There must have been a fair few of us from the gentler arm of retailing that is bookselling who recoiled in horror at the recent press pictures of the chaos caused in supermarkets by their Black Friday deals. Up and down the country, shoppers—who didn’t appear to want for much—literally fought each other for bargains under the stressed-looking supervision of store employees.
This unedifying spectacle did make me think about the ethics and benefits of independents wading into this foray of frenzied spending and, after some thought, I found myself concluding that one’s view on it largely depends on how you regard your “conversation” with your customer.
For the large supermarkets, the conversation between themselves and their customers is mostly a brutally short one: “We offer the lowest price on this item, come shop with us, even if it means being served by a sullen, uninterested teen at the checkout. You have saved yourself some money. What’s not to like?”
For independents, the conversation we share with ours is more complex and centres on gradually getting to know your customers’ interests and quirks. The dialogue is two-way, and ongoing in a way that satisfies both of us. There is the implicit understanding of the difference between cost and value. They get to see books we know they will appreciate and we get the satisfaction and financial reward of selling our book choices to the right person.

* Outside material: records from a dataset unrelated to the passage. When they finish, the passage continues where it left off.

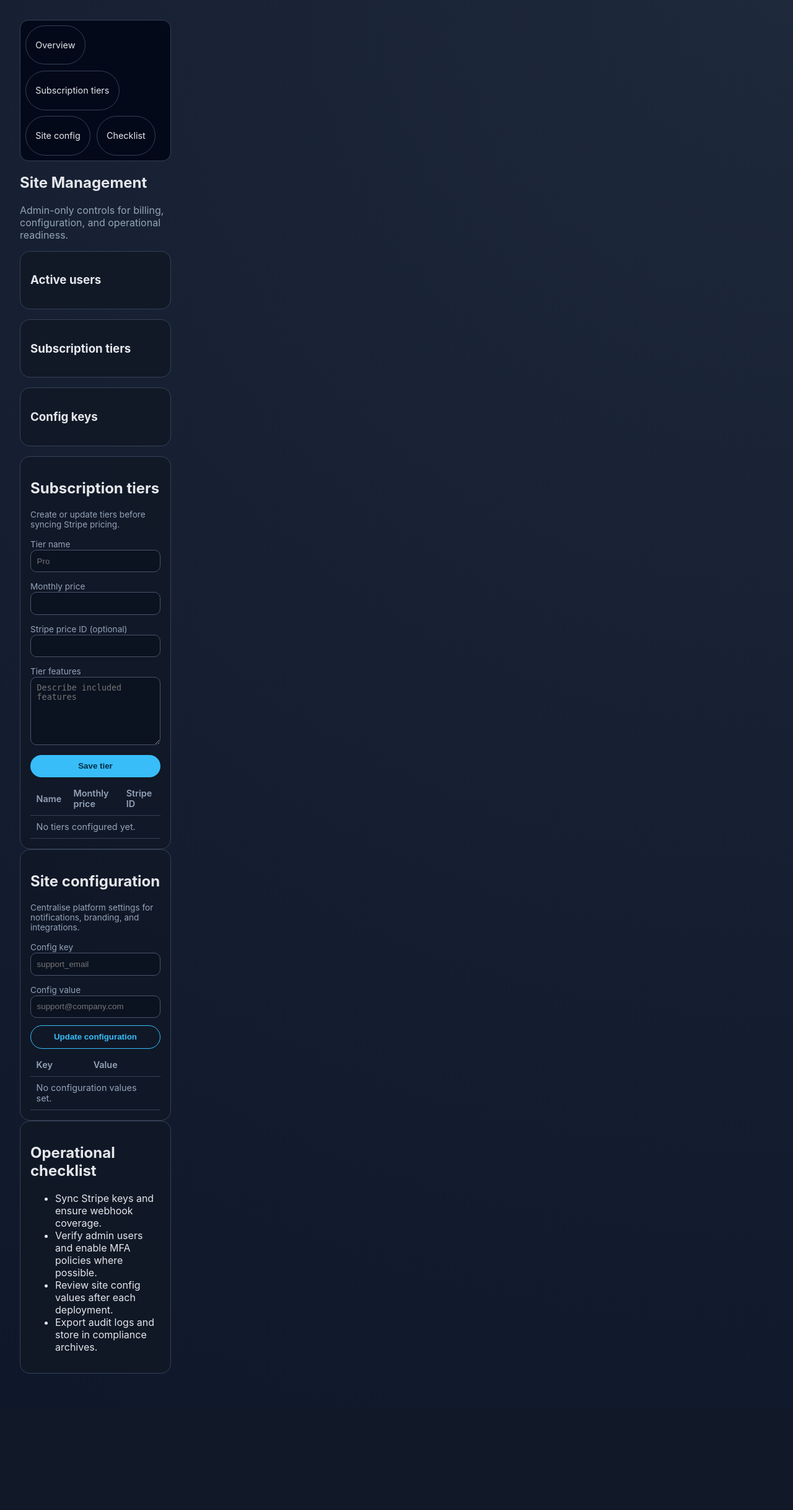
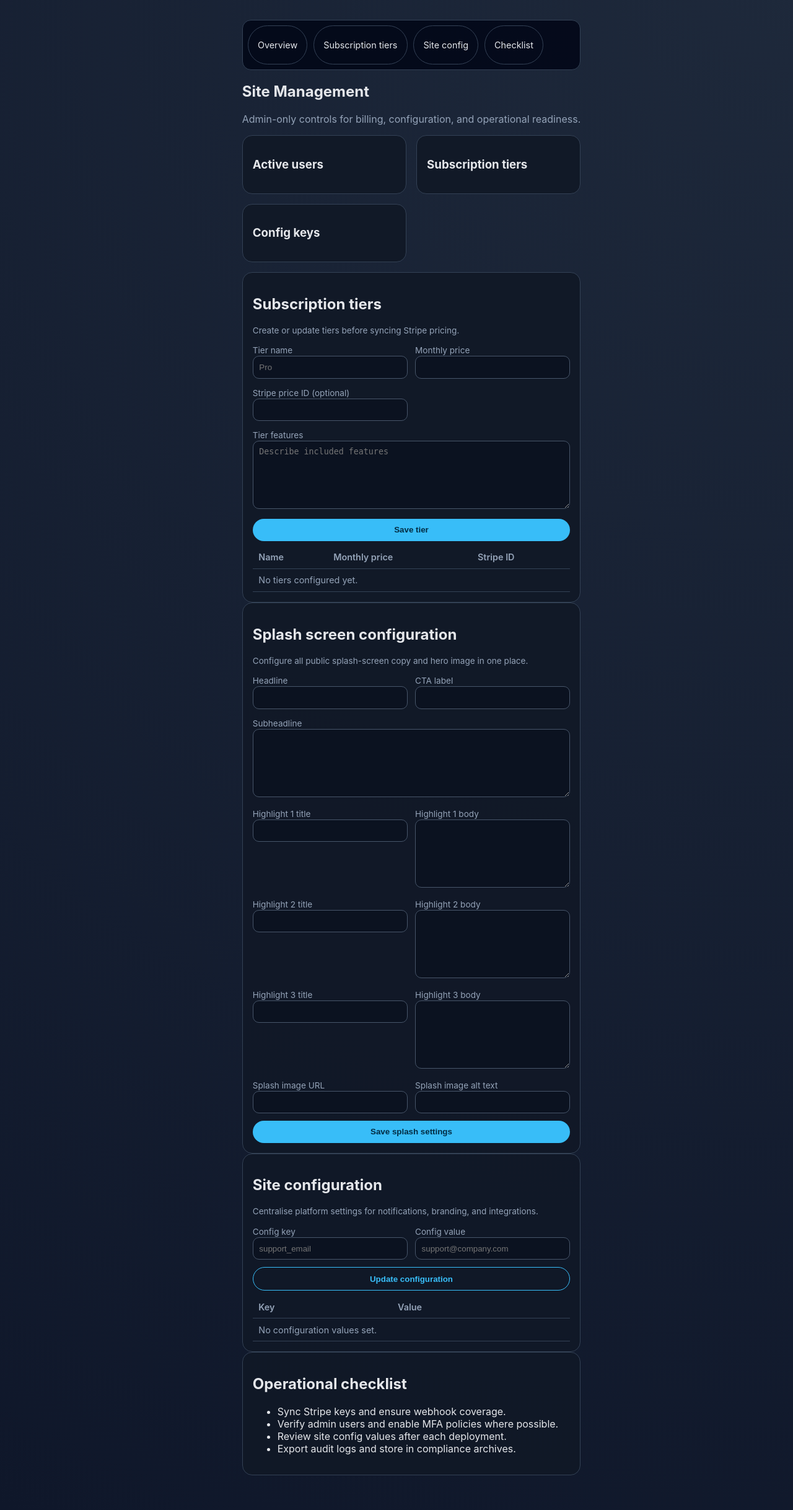
Before and after one commit to aboldguess/FM-TimeTracker, a FastAPI app: template app/templates/site_management.html in a window 1280 px wide; the page is wider, and only the part inside the window is pictured. Shown: the part 74-2510 px from the top of that part at 62% size. Before the commit the page ends 2290 px from the top of that part, so only its background shows below. Run offline with FastAPI, Linux system fonts and the light colour scheme; the template is opened without the code that fills it, so the values that code supplies are empty; some libraries are stand-ins or nearby versions.

Commit message:
Fix login payload handling and redesign configurable splash screen

```diff
--- a/app/main.py
+++ b/app/main.py
@@ -261,6 +261,29 @@
     }
 
 
+def splash_content_context(db: Session) -> dict[str, str]:
+    """Load configurable landing splash content with sensible defaults."""
+    defaults: dict[str, str] = {
+        "splash_headline": "Enterprise Project & Programme Command Centre",
+        "splash_subheadline": "Secure role-based planning, delivery tracking, timesheets, leave, and live financial intelligence in one browser app.",
+        "splash_highlight_1_title": "Role-aware control",
+        "splash_highlight_1_body": "Admins, programme managers, project managers, and staff get tailored permissions and dashboards.",
+        "splash_highlight_2_title": "Plan vs Actual",
+        "splash_highlight_2_body": "Track work packages, tasks, resource budgets, and progress against targets.",
+        "splash_highlight_3_title": "People Ops built-in",
+        "splash_highlight_3_body": "Timesheets, annual leave approvals, and sick leave recording are first-class features.",
+        "splash_cta_label": "Enter platform",
+        "splash_image_url": "https://images.unsplash.com/photo-1551434678-e076c223a692?auto=format&fit=crop&w=1400&q=80",
+        "splash_image_alt": "Team reviewing project performance charts on a modern dashboard",
+    }
+    config_rows = db.scalars(select(AppConfig).where(AppConfig.key.in_(tuple(defaults.keys())))).all()
+    for row in config_rows:
+        cleaned_value = row.value.strip()
+        if cleaned_value:
+            defaults[row.key] = cleaned_value
+    return defaults
+
+
 @app.middleware("http")
 async def enforce_password_change(request: Request, call_next):
     """Redirect authenticated users with temporary passwords to the mandatory password change page."""
@@ -332,11 +355,13 @@
 def landing(request: Request):
     with Session(engine) as db:
         bootstrap_details = bootstrap_context(db)
+        splash_content = splash_content_context(db)
     return templates.TemplateResponse(
         "landing.html",
         {
             "request": request,
             **bootstrap_details,
+            **splash_content,
         },
     )
 
@@ -345,18 +370,33 @@
 def login_page(request: Request):
     with Session(engine) as db:
         bootstrap_details = bootstrap_context(db)
+        splash_content = splash_content_context(db)
     return templates.TemplateResponse(
         "login.html",
         {
             "request": request,
             "error": None,
             **bootstrap_details,
+            **splash_content,
         },
     )
 
 
 @app.post("/login", response_class=HTMLResponse)
-def login(request: Request, email: str = Form(...), password: str = Form(...), db: Session = Depends(get_db)):
+async def login(request: Request, db: Session = Depends(get_db)):
+    """Authenticate users from either HTML form posts or JSON API payloads."""
+    email: str | None = None
+    password: str | None = None
+    content_type = request.headers.get("content-type", "").lower()
+    if "application/json" in content_type:
+        payload_data = await request.json()
+        email = payload_data.get("email") if isinstance(payload_data, dict) else None
+        password = payload_data.get("password") if isinstance(payload_data, dict) else None
+    else:
+        form_data = await request.form()
+        email = form_data.get("email")
+        password = form_data.get("password")
+
     try:
         payload = LoginRequest(email=email, password=password)
     except ValidationError:
@@ -366,6 +406,7 @@
                 "request": request,
                 "error": f"Enter a valid email address (example: {settings.bootstrap_admin_email}).",
                 **bootstrap_context(db),
+                **splash_content_context(db),
             },
             status_code=400,
         )
@@ -377,6 +418,7 @@
                 "request": request,
                 "error": "Invalid credentials",
                 **bootstrap_context(db),
+                **splash_content_context(db),
             },
             status_code=401,
         )
@@ -1266,6 +1308,7 @@
             "active_users": active_users,
             "subscription_tiers": subscription_tiers,
             "configs": configs,
+            "splash": splash_content_context(db),
         },
     )
 
@@ -1524,6 +1567,58 @@
     return {"ok": True}
 
 
+@app.post("/admin/site-config/splash")
+def upsert_splash_site_config(
+    splash_headline: str = Form(...),
+    splash_subheadline: str = Form(...),
+    splash_highlight_1_title: str = Form(...),
+    splash_highlight_1_body: str = Form(...),
+    splash_highlight_2_title: str = Form(...),
+    splash_highlight_2_body: str = Form(...),
+    splash_highlight_3_title: str = Form(...),
+    splash_highlight_3_body: str = Form(...),
+    splash_cta_label: str = Form(...),
+    splash_image_url: str = Form(...),
+    splash_image_alt: str = Form(...),
+    current_user: User = Depends(require_roles(Role.ADMIN)),
+    db: Session = Depends(get_db),
+):
+    """Upsert all splash-screen branding keys in one admin operation."""
+    del current_user
+    payload = {
+        "splash_headline": splash_headline,
+        "splash_subheadline": splash_subheadline,
+        "splash_highlight_1_title": splash_highlight_1_title,
+        "splash_highlight_1_body": splash_highlight_1_body,
+        "splash_highlight_2_title": splash_highlight_2_title,
+        "splash_highlight_2_body": splash_highlight_2_body,
+        "splash_highlight_3_title": splash_highlight_3_title,
+        "splash_highlight_3_body": splash_highlight_3_body,
+        "splash_cta_label": splash_cta_label,
+        "splash_image_url": splash_image_url,
+        "splash_image_alt": splash_image_alt,
+    }
+    allowed_image_prefixes = ("https://", "http://", "/")
+    if not payload["splash_image_url"].startswith(allowed_image_prefixes):
+        raise HTTPException(
+            status_code=400,
+            detail="Splash image URL must start with https://, http://, or / for local static assets.",
+        )
+
+    for key, value in payload.items():
+        cleaned = value.strip()
+        if not cleaned:
+            raise HTTPException(status_code=400, detail=f"{key} cannot be empty.")
+        config = db.scalar(select(AppConfig).where(AppConfig.key == key))
+        if config:
+            config.value = cleaned
+        else:
+            db.add(AppConfig(key=key, value=cleaned))
+
+    db.commit()
+    return RedirectResponse("/site-management#site-config", status_code=303)
+
+
 @app.get("/health")
 def healthcheck():
     return {"status": "ok", "date": date.today().isoformat()}
--- a/app/static/styles.css
+++ b/app/static/styles.css
@@ -45,6 +45,54 @@
 .sidebar-nav .badge { font-size: .7rem; padding:.1rem .4rem; border-radius:999px; border:1px solid var(--border); color: var(--muted); }
 .container { max-width: 100%; margin: 0 auto; padding: 0 0.5rem 1.5rem; flex: 1; }
 .main-content { min-width: 0; }
+
+.app-shell--guest {
+  grid-template-columns: minmax(0, 1fr);
+  max-width: 1280px;
+  margin: 0 auto;
+}
+
+.splash-hero {
+  display: grid;
+  grid-template-columns: minmax(0, 1.25fr) minmax(0, 1fr);
+  gap: 1.25rem;
+  align-items: stretch;
+}
+.splash-copy {
+  background: rgba(2, 6, 23, 0.65);
+  border: 1px solid var(--border);
+  border-radius: 18px;
+  padding: 1.2rem;
+}
+.splash-visual {
+  border-radius: 18px;
+  overflow: hidden;
+  border: 1px solid var(--border);
+  min-height: 420px;
+}
+.splash-visual img,
+.login-preview img {
+  width: 100%;
+  height: 100%;
+  object-fit: cover;
+  display: block;
+}
+.splash-highlights { margin-top: 1rem; }
+
+.login-layout {
+  display: grid;
+  grid-template-columns: minmax(0, 1fr) minmax(0, 1fr);
+  gap: 1rem;
+}
+.login-preview {
+  display: grid;
+  gap: .75rem;
+}
+.login-preview img {
+  min-height: 300px;
+  border-radius: 12px;
+}
+
 
 .context-toolbar {
   display: flex;
@@ -118,6 +166,10 @@
 .panel-actions { display:flex; flex-direction: column; gap: .5rem; min-width: 240px; }
 details summary { cursor: pointer; color: var(--accent); font-weight: 600; }
 @media (max-width: 980px) {
+  .splash-hero,
+  .login-layout {
+    grid-template-columns: 1fr;
+  }
   .navbar {
     flex-wrap: wrap;
     gap: 0.75rem;
--- a/app/templates/base.html
+++ b/app/templates/base.html
@@ -38,7 +38,7 @@
       {% endif %}
     </div>
   </nav>
-  <div class="app-shell">
+  <div class="app-shell {% if not user %}app-shell--guest{% endif %}">
     {% if user %}
     <aside class="sidebar">
       <h2>Workspace</h2>
--- a/app/templates/site_management.html
+++ b/app/templates/site_management.html
@@ -79,7 +79,67 @@
     </table>
   </div>
 
+
   <div class="panel" id="site-config">
+    <h2>Splash screen configuration</h2>
+    <p class="helper">Configure all public splash-screen copy and hero image in one place.</p>
+    <form class="form" method="post" action="/admin/site-config/splash">
+      {{ csrf_input(request) }}
+      <div class="form-grid">
+        <div>
+          <label for="splash_headline">Headline</label>
+          <input id="splash_headline" name="splash_headline" type="text" value="{{ splash.splash_headline }}" required />
+        </div>
+        <div>
+          <label for="splash_cta_label">CTA label</label>
+          <input id="splash_cta_label" name="splash_cta_label" type="text" value="{{ splash.splash_cta_label }}" required />
+        </div>
+      </div>
+      <div>
+        <label for="splash_subheadline">Subheadline</label>
+        <textarea id="splash_subheadline" name="splash_subheadline" required>{{ splash.splash_subheadline }}</textarea>
+      </div>
+      <div class="form-grid">
+        <div>
+          <label for="splash_highlight_1_title">Highlight 1 title</label>
+          <input id="splash_highlight_1_title" name="splash_highlight_1_title" type="text" value="{{ splash.splash_highlight_1_title }}" required />
+        </div>
+        <div>
+          <label for="splash_highlight_1_body">Highlight 1 body</label>
+          <textarea id="splash_highlight_1_body" name="splash_highlight_1_body" required>{{ splash.splash_highlight_1_body }}</textarea>
+        </div>
+        <div>
+          <label for="splash_highlight_2_title">Highlight 2 title</label>
+          <input id="splash_highlight_2_title" name="splash_highlight_2_title" type="text" value="{{ splash.splash_highlight_2_title }}" required />
+        </div>
+        <div>
+          <label for="splash_highlight_2_body">Highlight 2 body</label>
+          <textarea id="splash_highlight_2_body" name="splash_highlight_2_body" required>{{ splash.splash_highlight_2_body }}</textarea>
+        </div>
+        <div>
+          <label for="splash_highlight_3_title">Highlight 3 title</label>
+          <input id="splash_highlight_3_title" name="splash_highlight_3_title" type="text" value="{{ splash.splash_highlight_3_title }}" required />
+        </div>
+        <div>
+          <label for="splash_highlight_3_body">Highlight 3 body</label>
+          <textarea id="splash_highlight_3_body" name="splash_highlight_3_body" required>{{ splash.splash_highlight_3_body }}</textarea>
+        </div>
+      </div>
+      <div class="form-grid">
+        <div>
+          <label for="splash_image_url">Splash image URL</label>
+          <input id="splash_image_url" name="splash_image_url" type="url" value="{{ splash.splash_image_url }}" required />
+        </div>
+        <div>
+          <label for="splash_image_alt">Splash image alt text</label>
+          <input id="splash_image_alt" name="splash_image_alt" type="text" value="{{ splash.splash_image_alt }}" required />
+        </div>
+      </div>
+      <button class="btn" type="submit">Save splash settings</button>
+    </form>
+  </div>
+
+  <div class="panel" id="site-config-generic">
     <h2>Site configuration</h2>
     <p class="helper">Centralise platform settings for notifications, branding, and integrations.</p>
     <form class="form" method="post" action="/admin/site-config">
```
Also changed, not shown: app/templates/landing.html (+14 -8 lines), app/templates/login.html (+8 -1 lines), tests/test_login_flow.py (added, +40 -0 lines).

The first objection I could find to holding a booksellers’ Black Friday was that my loyal regulars, who may have been busy last Friday, would miss out on a short, sharp discount offer. I would then be rewarding only those who were interested in a chance bargain. This seemed wrong to me, so I opened up on Friday with no thoughts of offering massive discounts to the opportunists.
Happily, the first customer through the door seemed to be reading my thoughts and asked: “Is Black Friday happening here then?”
I noted his jocular tone, and so after a short pause, replied: “No Sir, today as always, we are reassuringly slightly more expensive than Amazon, but still darned good value.”
“Quite right too,” he replied, put on his reading glasses, and began browsing.
Dinah Anderson is owner of Bookshrop, Whitchurch